Print the data once more, exactly as given. Drop the pictures.

---+---

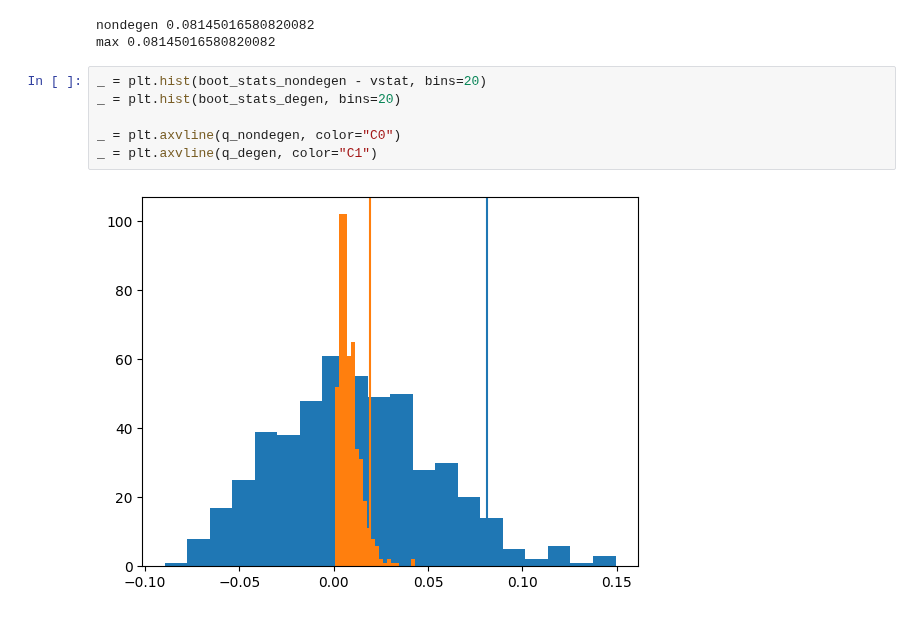
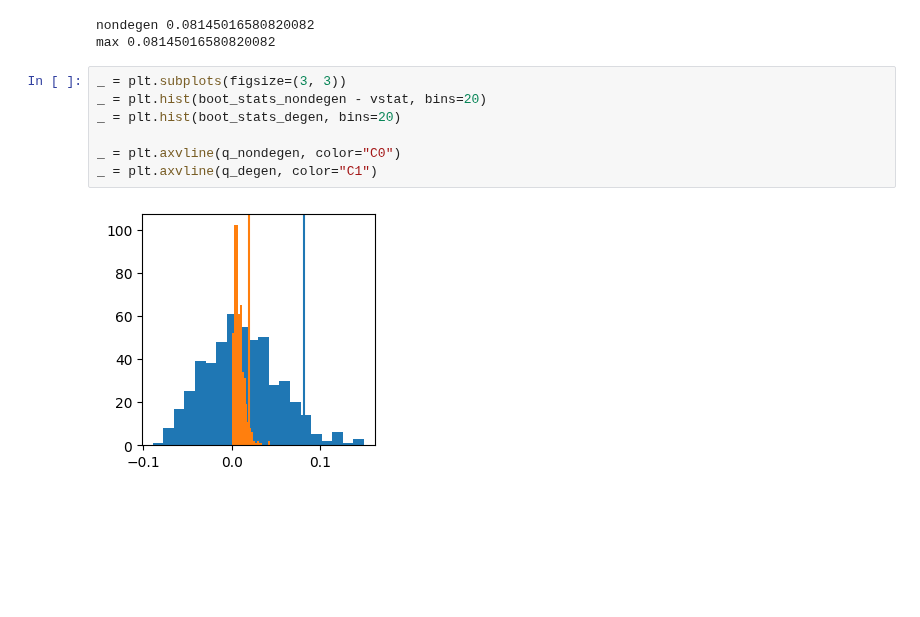
Before and after one commit to XingLLiu/robust-kernel-test, a Jupyter notebook: notebooks/KSD_robust.ipynb, the cells around one changed output. Cells and saved outputs as stored; diff of their text form; blank space fills up the shorter version.

```diff
--- a/notebooks/KSD_robust.ipynb
+++ b/notebooks/KSD_robust.ipynb
@@ -948,10 +948,11 @@ print("max", np.max([q_nondegen, q_degen]))
 nondegen 0.08145016580820082
 max 0.08145016580820082
 # %%
+_ = plt.subplots(figsize=(3, 3))
 _ = plt.hist(boot_stats_nondegen - vstat, bins=20)
 _ = plt.hist(boot_stats_degen, bins=20)
 
 _ = plt.axvline(q_nondegen, color="C0")
 _ = plt.axvline(q_degen, color="C1")
 # %% [output]
-[figure, old version]
+[figure, new version]
```
Also changed, not shown: 16 other files.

---+---

-- Task output --
Before and after one commit to XingLLiu/robust-kernel-test, a Jupyter notebook: notebooks/KSD_robust.ipynb, the cells around one changed output. Cells and saved outputs as stored; diff of their text form; blank space fills up the shorter version.

```diff
--- a/notebooks/KSD_robust.ipynb
+++ b/notebooks/KSD_robust.ipynb
@@ -948,10 +948,11 @@ print("max", np.max([q_nondegen, q_degen]))
 nondegen 0.08145016580820082
 max 0.08145016580820082
 # %%
+_ = plt.subplots(figsize=(3, 3))
 _ = plt.hist(boot_stats_nondegen - vstat, bins=20)
 _ = plt.hist(boot_stats_degen, bins=20)
 
 _ = plt.axvline(q_nondegen, color="C0")
 _ = plt.axvline(q_degen, color="C1")
 # %% [output]
-[figure, old version]
+[figure, new version]
```
Also changed, not shown: 16 other files.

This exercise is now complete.